Tom is a co-founder of honahlee, startup junkie, a cannabis enthusiast and a digital marketer. His interest in cannabis began as a teenager growing up in New York. Tom loves to trawl through cannabis research, documenting cannabis truths and myths. He started honahlee to help reduce the stigma around cannabis in Australia by educating people about the many uses of the plant.


The team at honahlee are not doctors and are not providing medical advice. Neither David Heilpern nor the honahlee team are recommending the use of marijuana (cannabis) for medical or adult use purposes. Cannabis does not work for everyone and may have negative side effects. In Australia, medical marijuana (cannabis) is regulated by the TGA. If you think cannabis is right for you, please consult with your doctor or specialist. The contents of this article and accompanying video and documents do not constitute legal advice, are not intended to be a substitute for legal advice and should not be relied upon as such.
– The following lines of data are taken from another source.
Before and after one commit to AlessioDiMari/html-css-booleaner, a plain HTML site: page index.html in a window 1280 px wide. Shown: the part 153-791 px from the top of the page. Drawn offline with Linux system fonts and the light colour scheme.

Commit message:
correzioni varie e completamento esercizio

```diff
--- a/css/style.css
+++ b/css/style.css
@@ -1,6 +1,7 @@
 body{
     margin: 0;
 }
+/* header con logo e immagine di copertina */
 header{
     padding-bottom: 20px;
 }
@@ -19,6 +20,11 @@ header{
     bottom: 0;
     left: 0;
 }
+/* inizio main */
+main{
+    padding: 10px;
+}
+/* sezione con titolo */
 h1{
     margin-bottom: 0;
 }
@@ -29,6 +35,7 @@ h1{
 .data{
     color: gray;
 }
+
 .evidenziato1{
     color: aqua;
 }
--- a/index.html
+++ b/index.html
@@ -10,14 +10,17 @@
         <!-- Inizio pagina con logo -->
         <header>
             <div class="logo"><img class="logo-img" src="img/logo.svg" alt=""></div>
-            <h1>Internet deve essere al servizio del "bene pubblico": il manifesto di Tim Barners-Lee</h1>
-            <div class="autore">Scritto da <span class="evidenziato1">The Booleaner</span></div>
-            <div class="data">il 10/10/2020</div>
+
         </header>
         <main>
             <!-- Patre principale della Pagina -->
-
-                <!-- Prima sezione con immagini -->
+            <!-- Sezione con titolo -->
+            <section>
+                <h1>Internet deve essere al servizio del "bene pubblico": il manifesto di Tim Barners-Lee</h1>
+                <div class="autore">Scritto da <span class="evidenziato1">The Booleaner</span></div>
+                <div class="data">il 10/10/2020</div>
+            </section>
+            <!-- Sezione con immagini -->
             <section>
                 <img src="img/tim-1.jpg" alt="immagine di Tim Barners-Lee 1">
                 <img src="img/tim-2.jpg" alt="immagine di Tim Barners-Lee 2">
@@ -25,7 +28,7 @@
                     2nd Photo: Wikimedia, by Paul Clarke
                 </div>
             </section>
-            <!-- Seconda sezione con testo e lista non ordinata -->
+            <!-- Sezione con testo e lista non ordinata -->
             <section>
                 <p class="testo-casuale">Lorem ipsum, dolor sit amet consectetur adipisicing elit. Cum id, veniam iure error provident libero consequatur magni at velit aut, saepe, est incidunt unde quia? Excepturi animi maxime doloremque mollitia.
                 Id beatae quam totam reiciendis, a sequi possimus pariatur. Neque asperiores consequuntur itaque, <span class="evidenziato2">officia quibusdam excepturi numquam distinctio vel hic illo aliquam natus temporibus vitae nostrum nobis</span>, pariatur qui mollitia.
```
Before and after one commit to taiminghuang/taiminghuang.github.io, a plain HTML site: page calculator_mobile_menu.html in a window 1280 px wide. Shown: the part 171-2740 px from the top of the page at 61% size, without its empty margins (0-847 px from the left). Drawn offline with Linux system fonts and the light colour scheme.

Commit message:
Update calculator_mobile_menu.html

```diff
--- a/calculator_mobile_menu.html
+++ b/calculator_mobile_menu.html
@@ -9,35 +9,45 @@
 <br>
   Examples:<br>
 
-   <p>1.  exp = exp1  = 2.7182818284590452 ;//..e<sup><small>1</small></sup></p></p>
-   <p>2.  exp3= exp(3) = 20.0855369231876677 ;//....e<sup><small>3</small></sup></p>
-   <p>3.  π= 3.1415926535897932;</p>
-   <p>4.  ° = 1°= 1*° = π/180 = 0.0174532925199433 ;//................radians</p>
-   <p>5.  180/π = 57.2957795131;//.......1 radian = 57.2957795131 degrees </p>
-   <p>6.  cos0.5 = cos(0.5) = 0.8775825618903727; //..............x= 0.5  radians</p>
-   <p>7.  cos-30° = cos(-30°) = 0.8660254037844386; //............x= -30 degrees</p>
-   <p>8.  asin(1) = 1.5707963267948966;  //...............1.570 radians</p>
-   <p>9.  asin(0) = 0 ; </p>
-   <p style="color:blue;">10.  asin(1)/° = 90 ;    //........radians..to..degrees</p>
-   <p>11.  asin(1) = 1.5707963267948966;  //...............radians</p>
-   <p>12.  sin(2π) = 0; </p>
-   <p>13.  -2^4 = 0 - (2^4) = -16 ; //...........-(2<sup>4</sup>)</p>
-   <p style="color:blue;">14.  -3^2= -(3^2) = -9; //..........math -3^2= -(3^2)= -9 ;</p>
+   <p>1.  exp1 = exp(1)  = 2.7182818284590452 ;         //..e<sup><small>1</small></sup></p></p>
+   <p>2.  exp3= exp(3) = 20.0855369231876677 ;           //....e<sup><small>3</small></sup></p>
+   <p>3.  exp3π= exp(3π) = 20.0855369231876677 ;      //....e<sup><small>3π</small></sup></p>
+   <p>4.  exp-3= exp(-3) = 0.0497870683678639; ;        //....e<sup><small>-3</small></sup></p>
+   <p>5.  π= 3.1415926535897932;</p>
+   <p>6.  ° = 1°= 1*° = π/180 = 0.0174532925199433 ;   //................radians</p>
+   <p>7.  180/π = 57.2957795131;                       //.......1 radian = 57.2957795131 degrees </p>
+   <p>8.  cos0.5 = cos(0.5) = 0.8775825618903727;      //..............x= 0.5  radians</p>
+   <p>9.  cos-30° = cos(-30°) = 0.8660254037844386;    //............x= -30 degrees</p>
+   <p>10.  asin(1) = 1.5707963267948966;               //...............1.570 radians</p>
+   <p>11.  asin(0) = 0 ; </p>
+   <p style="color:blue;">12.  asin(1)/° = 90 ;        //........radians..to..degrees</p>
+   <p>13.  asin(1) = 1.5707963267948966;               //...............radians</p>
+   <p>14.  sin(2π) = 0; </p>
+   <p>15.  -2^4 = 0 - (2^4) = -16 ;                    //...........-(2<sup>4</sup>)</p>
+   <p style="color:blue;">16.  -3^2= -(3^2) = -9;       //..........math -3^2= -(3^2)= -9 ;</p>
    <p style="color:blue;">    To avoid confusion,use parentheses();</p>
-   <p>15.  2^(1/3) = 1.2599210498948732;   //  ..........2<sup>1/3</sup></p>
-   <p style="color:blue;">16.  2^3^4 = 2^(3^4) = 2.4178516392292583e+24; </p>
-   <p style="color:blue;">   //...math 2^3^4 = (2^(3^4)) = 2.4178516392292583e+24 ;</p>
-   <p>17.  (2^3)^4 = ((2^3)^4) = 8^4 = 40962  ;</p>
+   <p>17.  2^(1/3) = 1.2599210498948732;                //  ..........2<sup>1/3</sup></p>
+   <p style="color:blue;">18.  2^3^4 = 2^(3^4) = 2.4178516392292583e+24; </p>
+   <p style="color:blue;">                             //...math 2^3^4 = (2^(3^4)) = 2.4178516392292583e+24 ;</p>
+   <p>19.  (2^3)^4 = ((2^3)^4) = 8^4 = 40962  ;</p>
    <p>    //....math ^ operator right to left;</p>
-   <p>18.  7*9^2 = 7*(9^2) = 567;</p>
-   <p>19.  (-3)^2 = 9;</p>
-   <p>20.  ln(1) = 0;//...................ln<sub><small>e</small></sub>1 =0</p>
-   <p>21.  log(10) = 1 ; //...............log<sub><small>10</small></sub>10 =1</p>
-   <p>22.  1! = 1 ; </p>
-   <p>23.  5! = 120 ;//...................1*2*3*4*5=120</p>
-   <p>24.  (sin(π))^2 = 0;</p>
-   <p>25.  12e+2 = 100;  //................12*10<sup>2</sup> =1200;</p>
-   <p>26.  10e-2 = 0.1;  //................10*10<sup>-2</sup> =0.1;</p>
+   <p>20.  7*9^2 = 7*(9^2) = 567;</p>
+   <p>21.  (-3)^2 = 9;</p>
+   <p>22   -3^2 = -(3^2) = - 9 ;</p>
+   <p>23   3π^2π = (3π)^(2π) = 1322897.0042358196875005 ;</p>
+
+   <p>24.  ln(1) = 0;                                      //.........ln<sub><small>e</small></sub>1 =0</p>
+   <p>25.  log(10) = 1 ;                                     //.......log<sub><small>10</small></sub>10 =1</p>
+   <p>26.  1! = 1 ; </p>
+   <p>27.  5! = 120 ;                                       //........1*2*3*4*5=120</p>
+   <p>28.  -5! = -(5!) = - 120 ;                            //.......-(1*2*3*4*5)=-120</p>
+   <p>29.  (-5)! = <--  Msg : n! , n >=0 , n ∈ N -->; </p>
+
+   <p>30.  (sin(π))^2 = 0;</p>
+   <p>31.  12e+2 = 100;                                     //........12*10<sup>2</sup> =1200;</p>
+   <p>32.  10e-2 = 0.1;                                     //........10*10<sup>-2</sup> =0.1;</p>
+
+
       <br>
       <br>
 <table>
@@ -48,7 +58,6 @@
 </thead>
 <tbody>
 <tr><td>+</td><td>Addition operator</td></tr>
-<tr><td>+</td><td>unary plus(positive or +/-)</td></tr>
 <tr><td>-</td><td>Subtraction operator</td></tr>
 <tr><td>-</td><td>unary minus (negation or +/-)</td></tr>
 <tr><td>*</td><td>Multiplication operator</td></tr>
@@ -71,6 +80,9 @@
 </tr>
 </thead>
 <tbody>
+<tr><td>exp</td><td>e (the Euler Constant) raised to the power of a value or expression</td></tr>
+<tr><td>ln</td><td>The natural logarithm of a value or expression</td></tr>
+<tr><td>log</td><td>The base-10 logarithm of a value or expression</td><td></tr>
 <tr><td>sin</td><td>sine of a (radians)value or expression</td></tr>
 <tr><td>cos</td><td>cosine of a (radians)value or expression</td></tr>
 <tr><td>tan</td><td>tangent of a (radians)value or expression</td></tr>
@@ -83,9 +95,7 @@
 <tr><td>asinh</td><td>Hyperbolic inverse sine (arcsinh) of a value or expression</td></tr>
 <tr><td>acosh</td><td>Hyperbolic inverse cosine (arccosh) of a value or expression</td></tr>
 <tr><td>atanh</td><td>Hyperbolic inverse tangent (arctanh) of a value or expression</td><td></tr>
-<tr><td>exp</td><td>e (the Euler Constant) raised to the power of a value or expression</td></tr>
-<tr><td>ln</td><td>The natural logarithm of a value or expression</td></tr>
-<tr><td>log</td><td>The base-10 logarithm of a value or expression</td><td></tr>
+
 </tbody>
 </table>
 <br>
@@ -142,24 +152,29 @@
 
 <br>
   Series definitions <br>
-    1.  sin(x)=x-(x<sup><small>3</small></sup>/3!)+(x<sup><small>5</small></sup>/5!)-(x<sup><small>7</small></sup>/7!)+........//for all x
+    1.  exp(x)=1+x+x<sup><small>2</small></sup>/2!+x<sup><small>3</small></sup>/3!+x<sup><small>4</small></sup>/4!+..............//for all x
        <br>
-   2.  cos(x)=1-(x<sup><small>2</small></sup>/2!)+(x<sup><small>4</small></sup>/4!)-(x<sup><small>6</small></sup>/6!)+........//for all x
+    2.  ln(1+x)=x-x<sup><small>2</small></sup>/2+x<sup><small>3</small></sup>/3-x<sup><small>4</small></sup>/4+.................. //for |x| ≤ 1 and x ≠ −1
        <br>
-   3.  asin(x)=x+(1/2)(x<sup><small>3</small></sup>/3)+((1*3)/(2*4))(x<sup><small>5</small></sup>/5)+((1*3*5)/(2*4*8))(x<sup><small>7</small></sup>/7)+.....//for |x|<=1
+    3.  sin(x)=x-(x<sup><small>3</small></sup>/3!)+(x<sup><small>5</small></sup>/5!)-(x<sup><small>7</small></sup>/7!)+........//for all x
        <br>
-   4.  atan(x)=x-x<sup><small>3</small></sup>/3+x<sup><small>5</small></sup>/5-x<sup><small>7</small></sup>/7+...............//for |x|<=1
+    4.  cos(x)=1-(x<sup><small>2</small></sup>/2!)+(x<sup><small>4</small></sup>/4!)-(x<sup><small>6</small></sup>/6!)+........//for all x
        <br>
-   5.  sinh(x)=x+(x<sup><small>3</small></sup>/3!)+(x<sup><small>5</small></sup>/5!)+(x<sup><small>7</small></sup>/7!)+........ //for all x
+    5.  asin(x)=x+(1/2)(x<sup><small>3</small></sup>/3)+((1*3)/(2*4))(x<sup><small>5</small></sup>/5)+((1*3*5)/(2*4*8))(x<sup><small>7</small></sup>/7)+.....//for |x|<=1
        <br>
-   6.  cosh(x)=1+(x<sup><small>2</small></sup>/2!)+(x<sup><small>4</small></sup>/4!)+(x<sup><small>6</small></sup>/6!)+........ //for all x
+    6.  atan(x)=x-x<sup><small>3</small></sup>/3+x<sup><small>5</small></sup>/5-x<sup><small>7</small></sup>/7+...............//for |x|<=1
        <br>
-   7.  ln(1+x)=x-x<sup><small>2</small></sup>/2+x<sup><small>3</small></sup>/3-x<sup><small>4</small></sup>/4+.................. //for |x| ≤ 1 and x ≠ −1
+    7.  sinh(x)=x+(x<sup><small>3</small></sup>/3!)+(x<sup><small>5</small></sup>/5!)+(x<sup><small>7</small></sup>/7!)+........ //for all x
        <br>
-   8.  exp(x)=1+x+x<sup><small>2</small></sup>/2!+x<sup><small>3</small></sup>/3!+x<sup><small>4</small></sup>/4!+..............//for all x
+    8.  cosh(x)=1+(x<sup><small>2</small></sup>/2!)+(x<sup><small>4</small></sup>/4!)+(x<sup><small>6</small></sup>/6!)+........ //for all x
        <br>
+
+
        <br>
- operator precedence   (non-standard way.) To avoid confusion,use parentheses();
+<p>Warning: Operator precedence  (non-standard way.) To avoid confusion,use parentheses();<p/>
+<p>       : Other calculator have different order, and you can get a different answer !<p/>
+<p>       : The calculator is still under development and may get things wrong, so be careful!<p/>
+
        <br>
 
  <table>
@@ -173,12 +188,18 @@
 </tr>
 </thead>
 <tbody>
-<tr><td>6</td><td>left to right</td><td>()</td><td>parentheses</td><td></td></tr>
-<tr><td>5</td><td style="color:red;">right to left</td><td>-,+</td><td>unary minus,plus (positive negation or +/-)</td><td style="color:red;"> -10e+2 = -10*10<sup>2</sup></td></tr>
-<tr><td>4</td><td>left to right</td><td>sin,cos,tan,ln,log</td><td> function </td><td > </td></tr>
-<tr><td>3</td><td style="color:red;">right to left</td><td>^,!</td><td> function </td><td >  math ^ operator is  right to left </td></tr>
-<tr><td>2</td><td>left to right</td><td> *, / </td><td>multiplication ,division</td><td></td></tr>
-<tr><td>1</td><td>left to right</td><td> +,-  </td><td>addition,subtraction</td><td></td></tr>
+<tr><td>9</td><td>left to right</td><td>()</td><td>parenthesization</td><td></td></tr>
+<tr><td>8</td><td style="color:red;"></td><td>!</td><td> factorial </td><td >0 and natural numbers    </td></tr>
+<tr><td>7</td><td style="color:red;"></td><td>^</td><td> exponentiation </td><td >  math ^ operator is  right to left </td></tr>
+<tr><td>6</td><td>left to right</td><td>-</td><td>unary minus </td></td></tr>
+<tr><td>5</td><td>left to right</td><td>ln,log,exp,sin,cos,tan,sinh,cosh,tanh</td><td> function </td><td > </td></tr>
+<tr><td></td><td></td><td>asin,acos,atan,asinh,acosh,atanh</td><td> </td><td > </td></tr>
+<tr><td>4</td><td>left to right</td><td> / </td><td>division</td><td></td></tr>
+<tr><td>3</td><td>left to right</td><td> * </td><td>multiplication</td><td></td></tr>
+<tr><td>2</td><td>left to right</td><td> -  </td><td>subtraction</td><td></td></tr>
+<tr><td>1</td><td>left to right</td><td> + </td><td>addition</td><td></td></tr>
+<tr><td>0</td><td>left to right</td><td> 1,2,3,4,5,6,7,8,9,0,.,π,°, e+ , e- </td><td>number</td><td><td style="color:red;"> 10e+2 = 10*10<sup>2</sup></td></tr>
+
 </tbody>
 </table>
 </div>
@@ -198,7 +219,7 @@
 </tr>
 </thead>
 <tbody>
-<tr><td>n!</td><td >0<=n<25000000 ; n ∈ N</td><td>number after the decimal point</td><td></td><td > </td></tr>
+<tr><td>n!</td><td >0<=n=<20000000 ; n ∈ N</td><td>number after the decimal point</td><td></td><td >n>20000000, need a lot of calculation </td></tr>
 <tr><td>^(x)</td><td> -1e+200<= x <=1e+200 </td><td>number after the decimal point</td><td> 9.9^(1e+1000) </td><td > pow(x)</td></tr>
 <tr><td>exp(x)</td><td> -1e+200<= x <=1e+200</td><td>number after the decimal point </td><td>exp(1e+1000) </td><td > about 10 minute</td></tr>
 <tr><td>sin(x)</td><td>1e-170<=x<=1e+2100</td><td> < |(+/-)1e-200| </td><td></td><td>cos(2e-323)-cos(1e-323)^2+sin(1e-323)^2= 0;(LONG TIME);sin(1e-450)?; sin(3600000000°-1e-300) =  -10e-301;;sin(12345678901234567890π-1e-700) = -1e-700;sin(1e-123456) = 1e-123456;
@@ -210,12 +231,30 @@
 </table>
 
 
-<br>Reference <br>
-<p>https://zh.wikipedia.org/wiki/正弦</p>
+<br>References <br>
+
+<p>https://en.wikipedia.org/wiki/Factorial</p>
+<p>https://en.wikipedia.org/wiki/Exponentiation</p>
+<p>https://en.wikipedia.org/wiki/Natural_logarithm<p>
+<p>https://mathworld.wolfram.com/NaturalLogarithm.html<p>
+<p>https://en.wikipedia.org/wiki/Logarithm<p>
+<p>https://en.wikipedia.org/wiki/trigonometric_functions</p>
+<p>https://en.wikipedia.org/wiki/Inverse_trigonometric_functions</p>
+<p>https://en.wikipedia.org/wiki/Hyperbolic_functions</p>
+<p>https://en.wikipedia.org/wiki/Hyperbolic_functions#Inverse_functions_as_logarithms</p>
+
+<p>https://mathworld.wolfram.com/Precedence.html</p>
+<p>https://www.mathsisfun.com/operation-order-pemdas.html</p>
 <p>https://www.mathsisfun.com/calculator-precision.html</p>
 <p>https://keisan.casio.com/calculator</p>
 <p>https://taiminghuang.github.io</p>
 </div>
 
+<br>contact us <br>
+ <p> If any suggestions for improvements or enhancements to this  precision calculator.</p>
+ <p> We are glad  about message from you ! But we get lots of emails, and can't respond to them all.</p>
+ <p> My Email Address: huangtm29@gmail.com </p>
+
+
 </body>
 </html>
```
You should seek legal advice or other professional advice in relation to any particular matters you or your organisation may have.